Skip To Content
BuzzFeed News Home Reporting To You

Utilizamos cookies, próprios e de terceiros, que o reconhecem e identificam como um usuário único, para garantir a melhor experiência de navegação, personalizar conteúdo e anúncios, e melhorar o desempenho do nosso site e serviços. Esses Cookies nos permitem coletar alguns dados pessoais sobre você, como sua ID exclusiva atribuída ao seu dispositivo, endereço de IP, tipo de dispositivo e navegador, conteúdos visualizados ou outras ações realizadas usando nossos serviços, país e idioma selecionados, entre outros. Para saber mais sobre nossa política de cookies, acesse link.

Caso não concorde com o uso cookies dessa forma, você deverá ajustar as configurações de seu navegador ou deixar de acessar o nosso site e serviços. Ao continuar com a navegação em nosso site, você aceita o uso de cookies.

The Supreme Court Allowed A Kentucky Law Requiring A Woman To Listen To A Fetus’s Heartbeat In Order To Get An Abortion

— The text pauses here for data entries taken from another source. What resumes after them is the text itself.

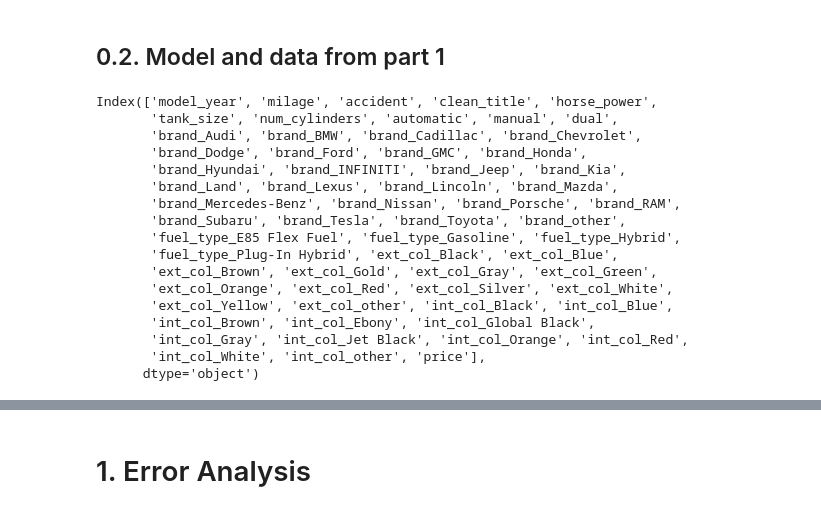
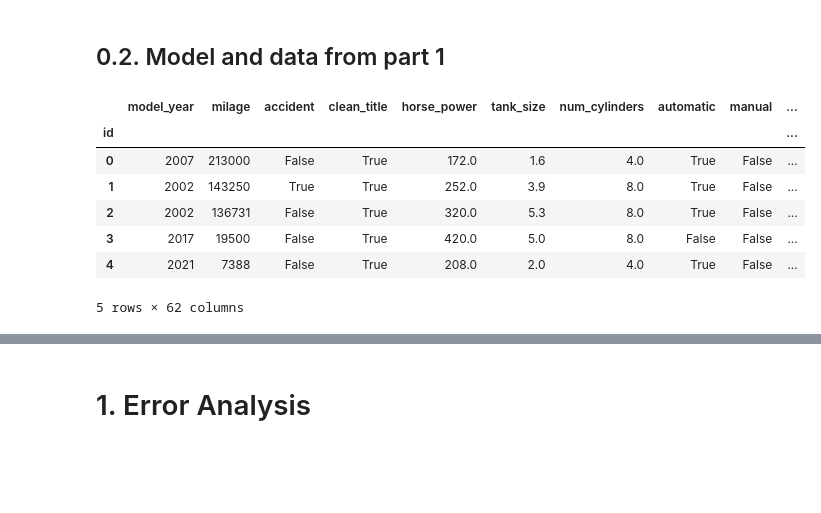
Before and after one commit to YaelDahariBIU/Tabular-Data, a Jupyter notebook: Part_2/part_2.ipynb, the cells around one changed output, grey strips where cells are left out. Drawn from its saved outputs; the diff is of its cells as text; code cells hidden in the pictures; blank space fills up the shorter version.

```diff
--- a/Part_2/part_2.ipynb
+++ b/Part_2/part_2.ipynb
@@ -25,25 +27,16 @@ with open("../Part_1/part_1_model.pkl", "rb") as f:
 df_train = pd.read_csv('../Part_1/data/processed_train_data.csv',index_col='id')
 df_test = pd.read_csv('../Part_1/data/processed_test_data.csv',index_col='id')
 # %%
-df_train.columns
+df_train.head()
 # %% [output]
+|  | model_year | milage | accident | clean_title | horse_power | tank_size | num_cylinders | automatic | manual | ... |
+| id |  |  |  |  |  |  |  |  |  | ... |
+| 0 | 2007 | 213000 | False | True | 172.0 | 1.6 | 4.0 | True | False | ... |
+| 1 | 2002 | 143250 | True | True | 252.0 | 3.9 | 8.0 | True | False | ... |
+| 2 | 2002 | 136731 | False | True | 320.0 | 5.3 | 8.0 | True | False | ... |
+| 3 | 2017 | 19500 | False | True | 420.0 | 5.0 | 8.0 | False | False | ... |
+| 4 | 2021 | 7388 | False | True | 208.0 | 2.0 | 4.0 | True | False | ... |
-Index(['model_year', 'milage', 'accident', 'clean_title', 'horse_power',
-       'tank_size', 'num_cylinders', 'automatic', 'manual', 'dual',
-       'brand_Audi', 'brand_BMW', 'brand_Cadillac', 'brand_Chevrolet',
-       'brand_Dodge', 'brand_Ford', 'brand_GMC', 'brand_Honda',
-       'brand_Hyundai', 'brand_INFINITI', 'brand_Jeep', 'brand_Kia',
-       'brand_Land', 'brand_Lexus', 'brand_Lincoln', 'brand_Mazda',
-       'brand_Mercedes-Benz', 'brand_Nissan', 'brand_Porsche', 'brand_RAM',
-       'brand_Subaru', 'brand_Tesla', 'brand_Toyota', 'brand_other',
-       'fuel_type_E85 Flex Fuel', 'fuel_type_Gasoline', 'fuel_type_Hybrid',
-       'fuel_type_Plug-In Hybrid', 'ext_col_Black', 'ext_col_Blue',
-       'ext_col_Brown', 'ext_col_Gold', 'ext_col_Gray', 'ext_col_Green',
-       'ext_col_Orange', 'ext_col_Red', 'ext_col_Silver', 'ext_col_White',
-       'ext_col_Yellow', 'ext_col_other', 'int_col_Black', 'int_col_Blue',
-       'int_col_Brown', 'int_col_Ebony', 'int_col_Global Black',
-       'int_col_Gray', 'int_col_Jet Black', 'int_col_Orange', 'int_col_Red',
-       'int_col_White', 'int_col_other', 'price'],
-      dtype='object')
+5 rows × 62 columns
 # %%
 df_test.head()
 # %% [output]
```
Also changed, not shown: parts of 22 cells of this notebook.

The law also requires the doctor to give the patient an ultrasound and describe the images before the patient can get an abortion.

Posted on December 9, 2019, at 1:51 p.m. ET

Andrew Caballero-Reynolds / Getty Images

The Supreme Court on Monday rejected a challenge to a Kentucky law that requires doctors to show and describe ultrasound images and play the sounds of the fetus’s heartbeat to women seeking abortions.

The organizations challenging the law, which included a Kentucky abortion clinic and the American Civil Liberties Union, argued that it was a breach of the First Amendment because it forced patients to see and hear content they didn’t want to.

The law, which was previously upheld by the US Court of Appeals for the 6th Circuit, was blocked while the Supreme Court considered whether to hear the case. The court’s refusal to hear it is not a ruling and will not have consequences for similar laws around the country, but it allows the law to go into effect in Kentucky.

In defending the law, Kentucky argued that the regulation was part of the medical “informed-consent” process and that the law "does nothing more than require that women who are considering an abortion be provided with information that is truthful, non-misleading and relevant to their decision of whether to have an abortion."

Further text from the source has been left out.